PBS Plug & Play: A great idea poorly executed

It sounds like a great idea: a streaming stick designed for children that focuses on PBS content, adds some games and activities, and allows you to play your own MP4 videos.

Yes, it sounds like a great idea. And it is a great idea. But it's poorly executed.

The device, which comes in a colorful package and form factor, looks great. The device, though, is slow. I'm a lot more patient than the pre-schoolers in my family, and I'm extremely frustrated by how sluggish, and at times, completely unusable, the device is.

The device itself looks like a little green race car toy. Of course, I wouldn't let a pre-schooler play with a $50 race car toy.

The wheels even roll! But, to use it, you plug it in to the back of your TV. They were thoughtful enough to include an HDMI extension cable, because it'll be nearly impossible to plug it in without one. It plugs in just like any other stick, whether Amazon Fire TV Stick, Roku Stick, or any other such device.

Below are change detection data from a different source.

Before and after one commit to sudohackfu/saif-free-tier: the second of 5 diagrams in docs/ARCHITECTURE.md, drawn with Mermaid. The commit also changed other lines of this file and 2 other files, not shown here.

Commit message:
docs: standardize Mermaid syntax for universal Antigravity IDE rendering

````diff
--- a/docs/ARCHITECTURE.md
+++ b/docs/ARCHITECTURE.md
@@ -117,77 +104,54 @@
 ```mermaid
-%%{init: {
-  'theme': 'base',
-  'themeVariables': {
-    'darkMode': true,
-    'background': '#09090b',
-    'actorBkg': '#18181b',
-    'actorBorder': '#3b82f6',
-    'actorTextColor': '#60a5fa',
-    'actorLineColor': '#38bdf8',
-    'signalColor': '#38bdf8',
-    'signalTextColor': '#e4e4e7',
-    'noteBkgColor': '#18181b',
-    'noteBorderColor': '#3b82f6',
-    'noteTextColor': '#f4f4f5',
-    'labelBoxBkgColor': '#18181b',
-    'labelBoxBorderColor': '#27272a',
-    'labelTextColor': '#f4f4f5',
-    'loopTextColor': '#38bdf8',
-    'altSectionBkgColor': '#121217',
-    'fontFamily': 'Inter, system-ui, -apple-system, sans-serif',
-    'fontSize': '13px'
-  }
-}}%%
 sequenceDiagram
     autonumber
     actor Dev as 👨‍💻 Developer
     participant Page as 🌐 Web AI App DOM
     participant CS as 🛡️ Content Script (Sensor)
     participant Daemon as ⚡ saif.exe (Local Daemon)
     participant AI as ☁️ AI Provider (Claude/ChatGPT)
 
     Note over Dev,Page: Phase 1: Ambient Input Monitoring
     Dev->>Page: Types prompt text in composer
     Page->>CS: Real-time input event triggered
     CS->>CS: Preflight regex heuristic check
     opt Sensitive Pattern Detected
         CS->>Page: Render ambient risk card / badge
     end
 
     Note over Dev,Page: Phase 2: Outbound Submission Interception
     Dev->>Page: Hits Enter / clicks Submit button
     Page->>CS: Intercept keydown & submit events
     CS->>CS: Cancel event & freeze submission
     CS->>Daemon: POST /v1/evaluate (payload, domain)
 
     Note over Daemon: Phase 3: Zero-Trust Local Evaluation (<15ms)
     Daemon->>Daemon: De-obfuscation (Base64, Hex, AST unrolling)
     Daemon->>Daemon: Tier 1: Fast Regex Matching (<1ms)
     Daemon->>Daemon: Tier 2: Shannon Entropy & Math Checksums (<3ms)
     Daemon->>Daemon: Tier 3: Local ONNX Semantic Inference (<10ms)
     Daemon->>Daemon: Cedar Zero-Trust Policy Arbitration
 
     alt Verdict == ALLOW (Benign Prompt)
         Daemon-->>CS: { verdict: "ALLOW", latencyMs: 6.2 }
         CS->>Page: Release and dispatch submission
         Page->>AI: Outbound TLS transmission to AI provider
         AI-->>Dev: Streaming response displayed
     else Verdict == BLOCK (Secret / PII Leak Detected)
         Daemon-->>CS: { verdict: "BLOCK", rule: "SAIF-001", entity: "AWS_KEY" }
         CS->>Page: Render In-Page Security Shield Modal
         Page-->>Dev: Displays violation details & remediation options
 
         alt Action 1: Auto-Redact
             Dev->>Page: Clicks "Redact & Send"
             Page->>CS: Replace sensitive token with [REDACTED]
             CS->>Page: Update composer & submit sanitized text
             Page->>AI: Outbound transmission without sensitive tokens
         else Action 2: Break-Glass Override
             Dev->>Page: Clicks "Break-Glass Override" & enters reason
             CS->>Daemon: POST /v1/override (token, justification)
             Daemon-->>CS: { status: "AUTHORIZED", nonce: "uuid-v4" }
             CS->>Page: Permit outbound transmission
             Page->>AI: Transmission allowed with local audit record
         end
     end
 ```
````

Connect the power cord -- USB to USB mini -- to the device and the "wall wart" style power supply, and wait for the device to boot up.

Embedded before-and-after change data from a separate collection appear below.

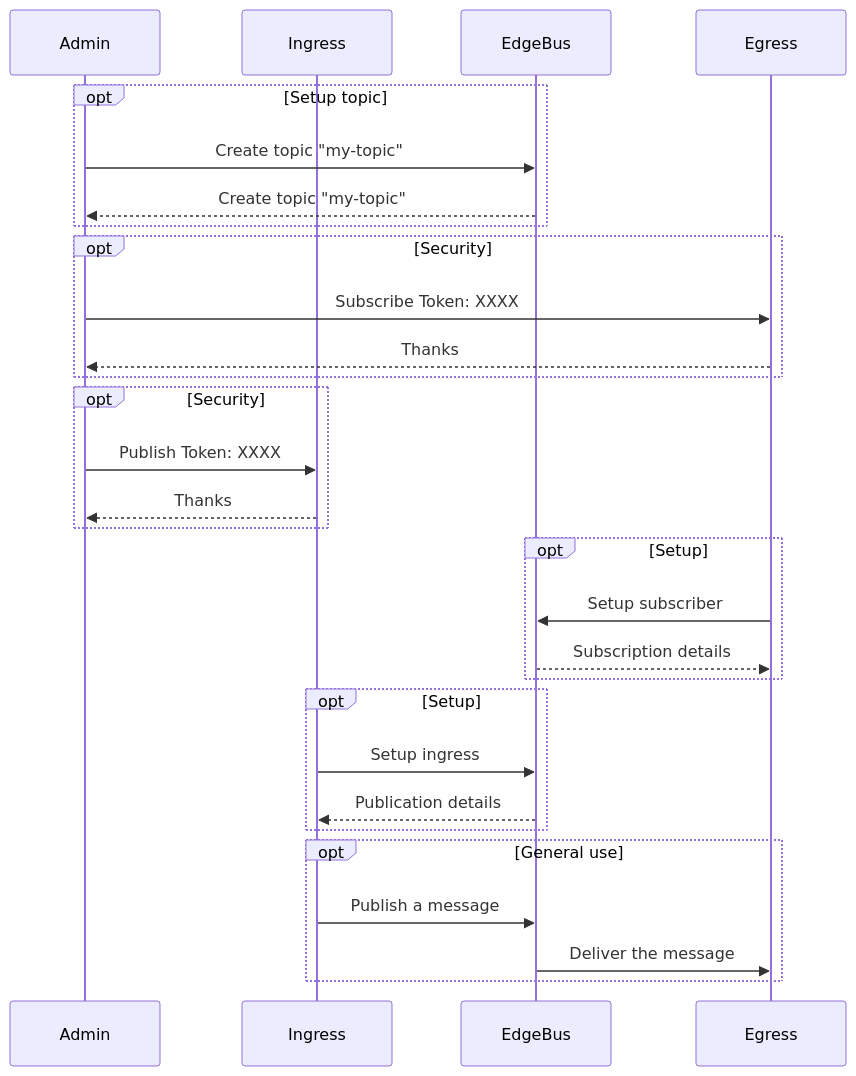
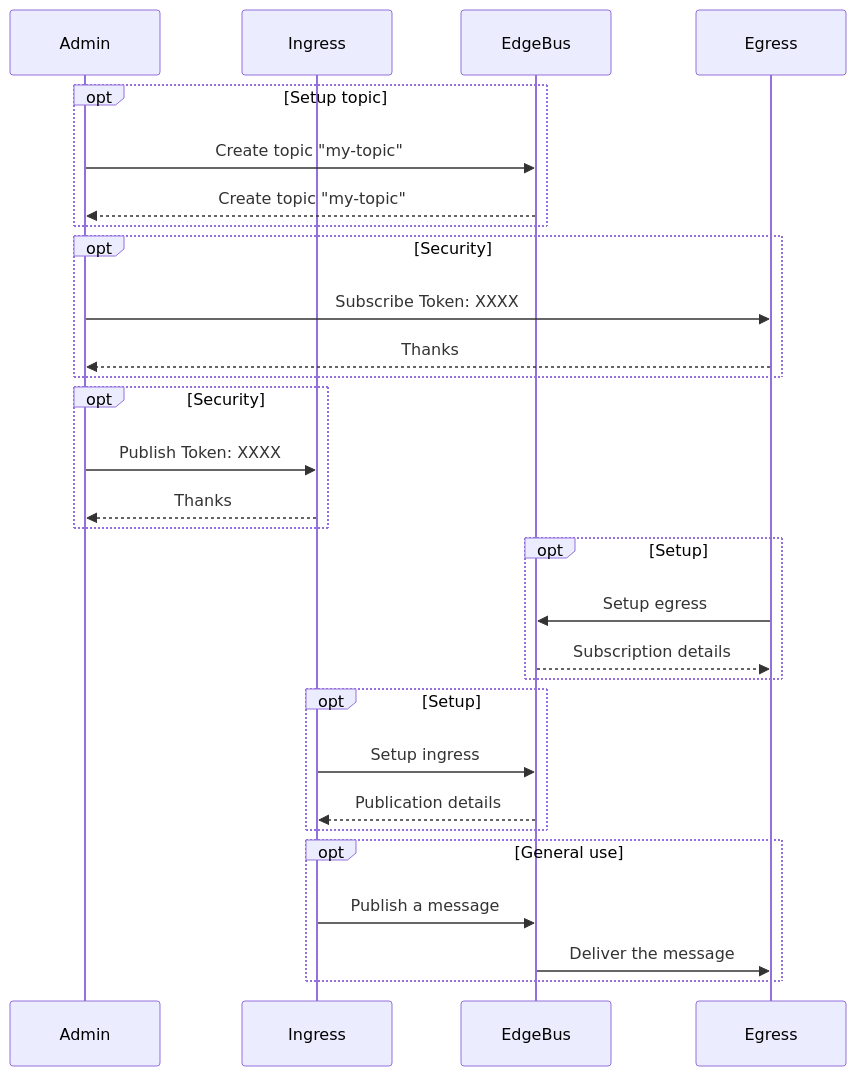
One commit to edgebus/edgebus changed the second of 4 diagrams in README.md. Above: the diagram before and after it, drawn with Mermaid. The commit also changed other lines of this file and 15 other files, not shown here.

````diff
--- a/README.md
+++ b/README.md
@@ -100,31 +100,31 @@
 ```mermaid
 sequenceDiagram
 	participant Admin
 	participant Ingress
 	participant EdgeBus
 	participant Egress
 	opt Setup topic
 		Admin->>EdgeBus: Create topic "my-topic"
 		EdgeBus-->>Admin: Create topic "my-topic"
 	end
 	opt Security
 		Admin->>Egress: Subscribe Token: XXXX
 		Egress-->>Admin: Thanks
 	end
 	opt Security
 		Admin->>Ingress: Publish Token: XXXX
 		Ingress-->>Admin: Thanks
 	end
 	opt Setup
-	Egress->>EdgeBus: Setup subscriber
+	Egress->>EdgeBus: Setup egress
 	EdgeBus-->>Egress: Subscription details
 	end
 	opt Setup
 	Ingress->>EdgeBus: Setup ingress
 	EdgeBus-->>Ingress: Publication details
 	end
 	opt General use
 		Ingress->>EdgeBus: Publish a message
 		EdgeBus->>Egress: Deliver the message
 	end
 ```
````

And wait.

And wait.

And then wait for the inevitable updates.

And wait.

And wait.

And wait.

Then, you're ready to go. And then when you press a button, it's slow to respond.

I thought perhaps it was just my device. And maybe it is. But a search of the Internet shows that many reviews and user reports mention how sluggish it is.

The remote is cute, and simple, and perfect for a small child.

But, like I mentioned earlier, it's a great idea, poorly executed. The device itself is way underpowered, and the software appears to be buggy. "Half-baked" comes to mind. Or, rushed to market without proper testing.

I still like the idea of this device. I just don't like the device.

Monday, February 26, 2018


One of the least expensive streaming services is Philo. We've been trying it out, and like it. It's got some good points, and some bits we don't like.

Philo offers live streaming of some cable or satellite content. With two levels of service, priced at $16 for 37 channels and $20 for 46 channels, it's one of the least expensive live streaming services. There are no premium channel add-ons such as HBO or Showtime. Keep in mind, though, that these services have their own stand-alone offerings.

There is a downside for sports fans. Philo has no ESPN, no Fox Sports, no sports programming of any kind. Apart from that, it's a good "best of" package at a low price.

Most of the channels offered can be authenticated in the stand-alone apps. I successfully authenticated on Roku and Apple TV. There were some issues trying to authenticate on Amazon Fire apps.

Philo is currently only available on Roku and mobile devices, as well as on a computer running Chrome, Safari, Firefox, or Microsoft Edge. That means that despite being able to authenticate the individual apps against Philo on Apple TV, Philo itself isn't available on that device.

They offer a seven-day free trial. We tried it, and decided to continue using it for at least another month. You may want to give it a try.